#### SUPPLIED RECORDS:
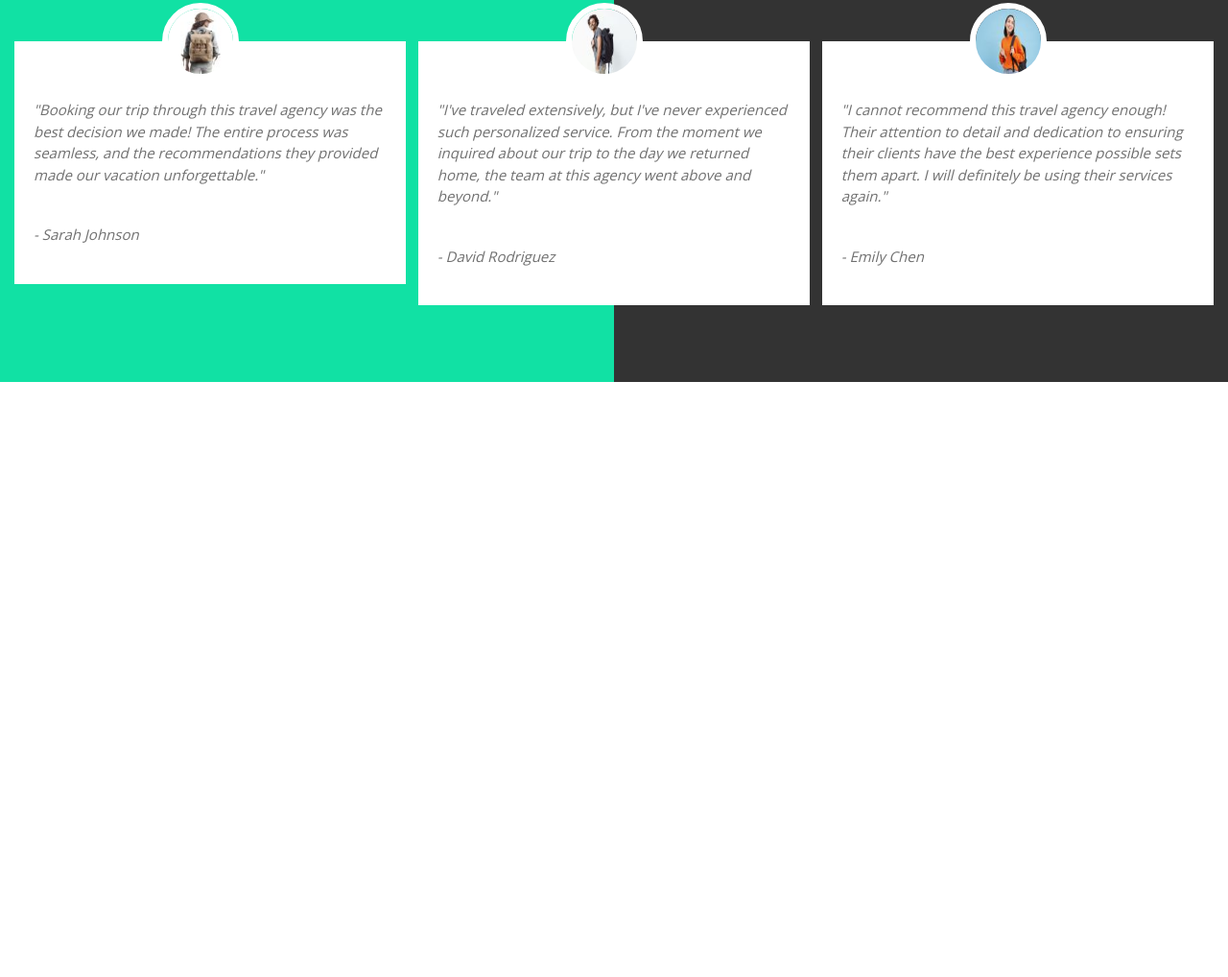
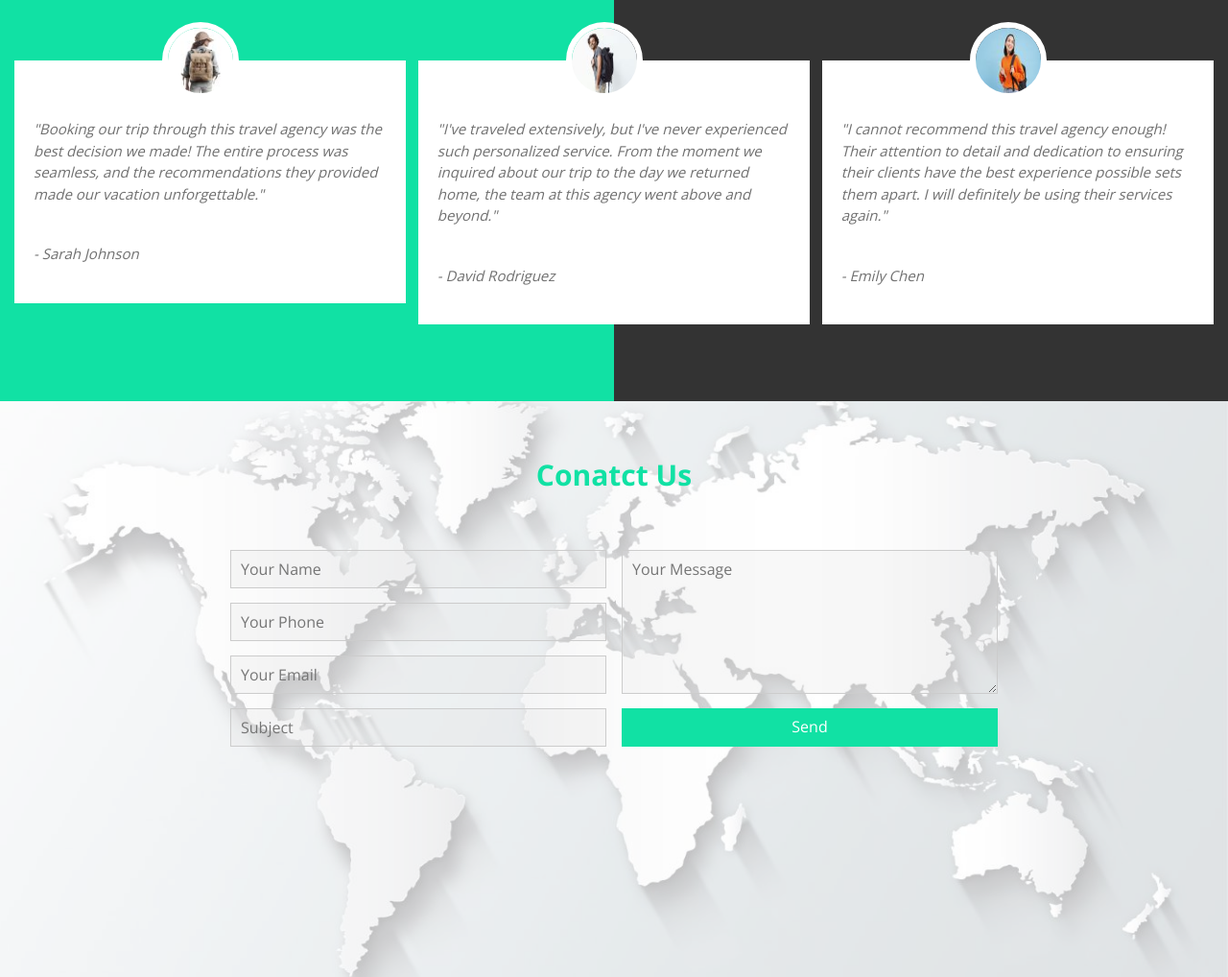
Before and after one commit to Hng8/Special-Template, a plain HTML site: page index.html in a window 1280 px wide. Shown: the part 4847-5865 px from the top of the page at 96% size. Before the commit the page ends 5245 px from the top, so only its background shows below. Drawn offline with nearby package versions, Linux system fonts and the light colour scheme.

Commit message:
Added conatct us section

```diff
--- a/index.html
+++ b/index.html
@@ -330,6 +330,27 @@
         <div class="clearfix"></div>
     </div>
     <!-- End Testimonails -->
+    <!-- Start Contact us -->
+    <div class="conatact">
+        <div class="overlay">
+            <div class="container">
+                <h2>Conatct Us</h2>
+                <form action="">
+                    <div class="left">
+                        <input type="text" placeholder="Your Name" name="username">
+                        <input type="text" placeholder="Your Phone" name="phone">
+                        <input type="email" placeholder="Your Email" name="email">
+                        <input type="text" placeholder="Subject" name="subject">
+                    </div>
+                    <div class="right">
+                        <textarea name="message" placeholder="Your Message"></textarea>
+                        <input type="submit" value="Send">
+                    </div>
+                </form>
+            </div>
+        </div>
+    </div>
+    <!-- End Contact us -->
     <script src="/js/master.js"></script>
 </body>
 
--- a/style/master.css
+++ b/style/master.css
@@ -680,6 +680,7 @@ input[type="checkbox"]:checked+.custom-checkbox::after {
     font-weight: bold;
     font-size: 30px;
     color: var(--main-color);
+    transition: var(--main-transtion);
     margin: 0 0 60px;
     text-align: center;
 }
@@ -748,13 +749,14 @@ input[type="checkbox"]:checked+.custom-checkbox::after {
     left: 0;
     top: 0;
     background-color: var(--main-color);
+    transition: var(--main-transtion);
     height: 100%;
 }
 .testimonials h2 {
     font-weight: bold;
     font-size: 30px;
     color: #fff;
-    margin: 0 0 50px;
+    margin: 0 0 70px;
     text-align: center;
     position: relative;
     z-index: 2;
@@ -788,3 +790,92 @@ input[type="checkbox"]:checked+.custom-checkbox::after {
     color: #707070;
     font-style: italic;
 }
+/* Start Contact Us */
+.conatact {
+    min-height: 600px;
+    background-image: url(/imgs/Countries.jpg);
+    background-size: cover;
+    background-position: center center;
+    padding-top: 80px;
+    padding-bottom: 80px;
+    position: relative;
+}
+.conatact .overlay {
+    position: absolute;
+    left: 0;
+    top: 0;
+    width: 100%;
+    height: 100%;
+    background-color: rgba(255,255,255, .6);
+}
+.conatact .container {
+    position: relative;
+    z-index: 2;
+}
+.conatact h2 {
+    font-weight: bold;
+    font-size: 30px;
+    color: var(--main-color);
+    transition: var(--main-transtion);
+    margin: 60px 0 60px;
+    text-align: center;
+}
+.conatact form {
+    overflow: hidden;
+    max-width: 800px;
+    margin: auto;
+}
+.conatact form .left {
+    float: left;
+    width: 49%;
+}
+
+.conatact form .right {
+    float: right;
+    width: 49%;
+}
+.conatact form input:not([type="submit"]),
+.conatact form textarea {
+    display: block;
+    width: 100%;
+    padding: 10px;
+    margin-bottom: 15px;
+    border: 1px solid #ccc;
+    background-color: rgba(218, 218, 218, 0.19);
+}
+.conatact form input:not([type="submit"]):focus,
+.conatact form textarea:focus {
+    outline: 1px solid var(--main-color);
+    transition: var(--main-transtion);
+}
+.conatact form input {
+    height: 40px;
+}
+.conatact form textarea {
+    height: 150px;
+}
+.conatact form input[type="submit"] {
+    padding: 1px;
+    width: 100%;
+    border-color: transparent;
+    background-color: var(--main-color);
+    transition: var(--main-transtion);
+    color: #fff;
+    cursor: pointer;
+}
+.contact form textarea:focus::-webkit-input-placeholder,
+.contact form input:not([type="submit"]):focus::-webkit-input-placeholder {
+    opacity: 0;
+    transition: var(--main-transtion);
+}
+.contact form textarea:focus:-ms-input-placeholder,
+.contact form input:not([type="submit"]):focus:-ms-input-placeholder {
+    opacity: 0;
+    transition: var(--main-transtion);
+}
+.contact form textarea:focus::placeholder,
+.contact form input:not([type="submit"]):focus::placeholder {
+    opacity: 0;
+    transition: var(--main-transtion);
+}
+/* End Contact Us */
```
Also changed, not shown: imgs/Countries.jpg (added).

#### ASSIGNMENT:
All of the entries above are to be written out exactly, with no pictures.

#### ANSWER SECTION:
Before and after one commit to Hng8/Special-Template, a plain HTML site: page index.html in a window 1280 px wide. Shown: the part 4847-5865 px from the top of the page at 96% size. Before the commit the page ends 5245 px from the top, so only its background shows below. Drawn offline with nearby package versions, Linux system fonts and the light colour scheme.

Commit message:
Added conatct us section

```diff
--- a/index.html
+++ b/index.html
@@ -330,6 +330,27 @@
         <div class="clearfix"></div>
     </div>
     <!-- End Testimonails -->
+    <!-- Start Contact us -->
+    <div class="conatact">
+        <div class="overlay">
+            <div class="container">
+                <h2>Conatct Us</h2>
+                <form action="">
+                    <div class="left">
+                        <input type="text" placeholder="Your Name" name="username">
+                        <input type="text" placeholder="Your Phone" name="phone">
+                        <input type="email" placeholder="Your Email" name="email">
+                        <input type="text" placeholder="Subject" name="subject">
+                    </div>
+                    <div class="right">
+                        <textarea name="message" placeholder="Your Message"></textarea>
+                        <input type="submit" value="Send">
+                    </div>
+                </form>
+            </div>
+        </div>
+    </div>
+    <!-- End Contact us -->
     <script src="/js/master.js"></script>
 </body>
 
--- a/style/master.css
+++ b/style/master.css
@@ -680,6 +680,7 @@ input[type="checkbox"]:checked+.custom-checkbox::after {
     font-weight: bold;
     font-size: 30px;
     color: var(--main-color);
+    transition: var(--main-transtion);
     margin: 0 0 60px;
     text-align: center;
 }
@@ -748,13 +749,14 @@ input[type="checkbox"]:checked+.custom-checkbox::after {
     left: 0;
     top: 0;
     background-color: var(--main-color);
+    transition: var(--main-transtion);
     height: 100%;
 }
 .testimonials h2 {
     font-weight: bold;
     font-size: 30px;
     color: #fff;
-    margin: 0 0 50px;
+    margin: 0 0 70px;
     text-align: center;
     position: relative;
     z-index: 2;
@@ -788,3 +790,92 @@ input[type="checkbox"]:checked+.custom-checkbox::after {
     color: #707070;
     font-style: italic;
 }
+/* Start Contact Us */
+.conatact {
+    min-height: 600px;
+    background-image: url(/imgs/Countries.jpg);
+    background-size: cover;
+    background-position: center center;
+    padding-top: 80px;
+    padding-bottom: 80px;
+    position: relative;
+}
+.conatact .overlay {
+    position: absolute;
+    left: 0;
+    top: 0;
+    width: 100%;
+    height: 100%;
+    background-color: rgba(255,255,255, .6);
+}
+.conatact .container {
+    position: relative;
+    z-index: 2;
+}
+.conatact h2 {
+    font-weight: bold;
+    font-size: 30px;
+    color: var(--main-color);
+    transition: var(--main-transtion);
+    margin: 60px 0 60px;
+    text-align: center;
+}
+.conatact form {
+    overflow: hidden;
+    max-width: 800px;
+    margin: auto;
+}
+.conatact form .left {
+    float: left;
+    width: 49%;
+}
+
+.conatact form .right {
+    float: right;
+    width: 49%;
+}
+.conatact form input:not([type="submit"]),
+.conatact form textarea {
+    display: block;
+    width: 100%;
+    padding: 10px;
+    margin-bottom: 15px;
+    border: 1px solid #ccc;
+    background-color: rgba(218, 218, 218, 0.19);
+}
+.conatact form input:not([type="submit"]):focus,
+.conatact form textarea:focus {
+    outline: 1px solid var(--main-color);
+    transition: var(--main-transtion);
+}
+.conatact form input {
+    height: 40px;
+}
+.conatact form textarea {
+    height: 150px;
+}
+.conatact form input[type="submit"] {
+    padding: 1px;
+    width: 100%;
+    border-color: transparent;
+    background-color: var(--main-color);
+    transition: var(--main-transtion);
+    color: #fff;
+    cursor: pointer;
+}
+.contact form textarea:focus::-webkit-input-placeholder,
+.contact form input:not([type="submit"]):focus::-webkit-input-placeholder {
+    opacity: 0;
+    transition: var(--main-transtion);
+}
+.contact form textarea:focus:-ms-input-placeholder,
+.contact form input:not([type="submit"]):focus:-ms-input-placeholder {
+    opacity: 0;
+    transition: var(--main-transtion);
+}
+.contact form textarea:focus::placeholder,
+.contact form input:not([type="submit"]):focus::placeholder {
+    opacity: 0;
+    transition: var(--main-transtion);
+}
+/* End Contact Us */
```
Also changed, not shown: imgs/Countries.jpg (added).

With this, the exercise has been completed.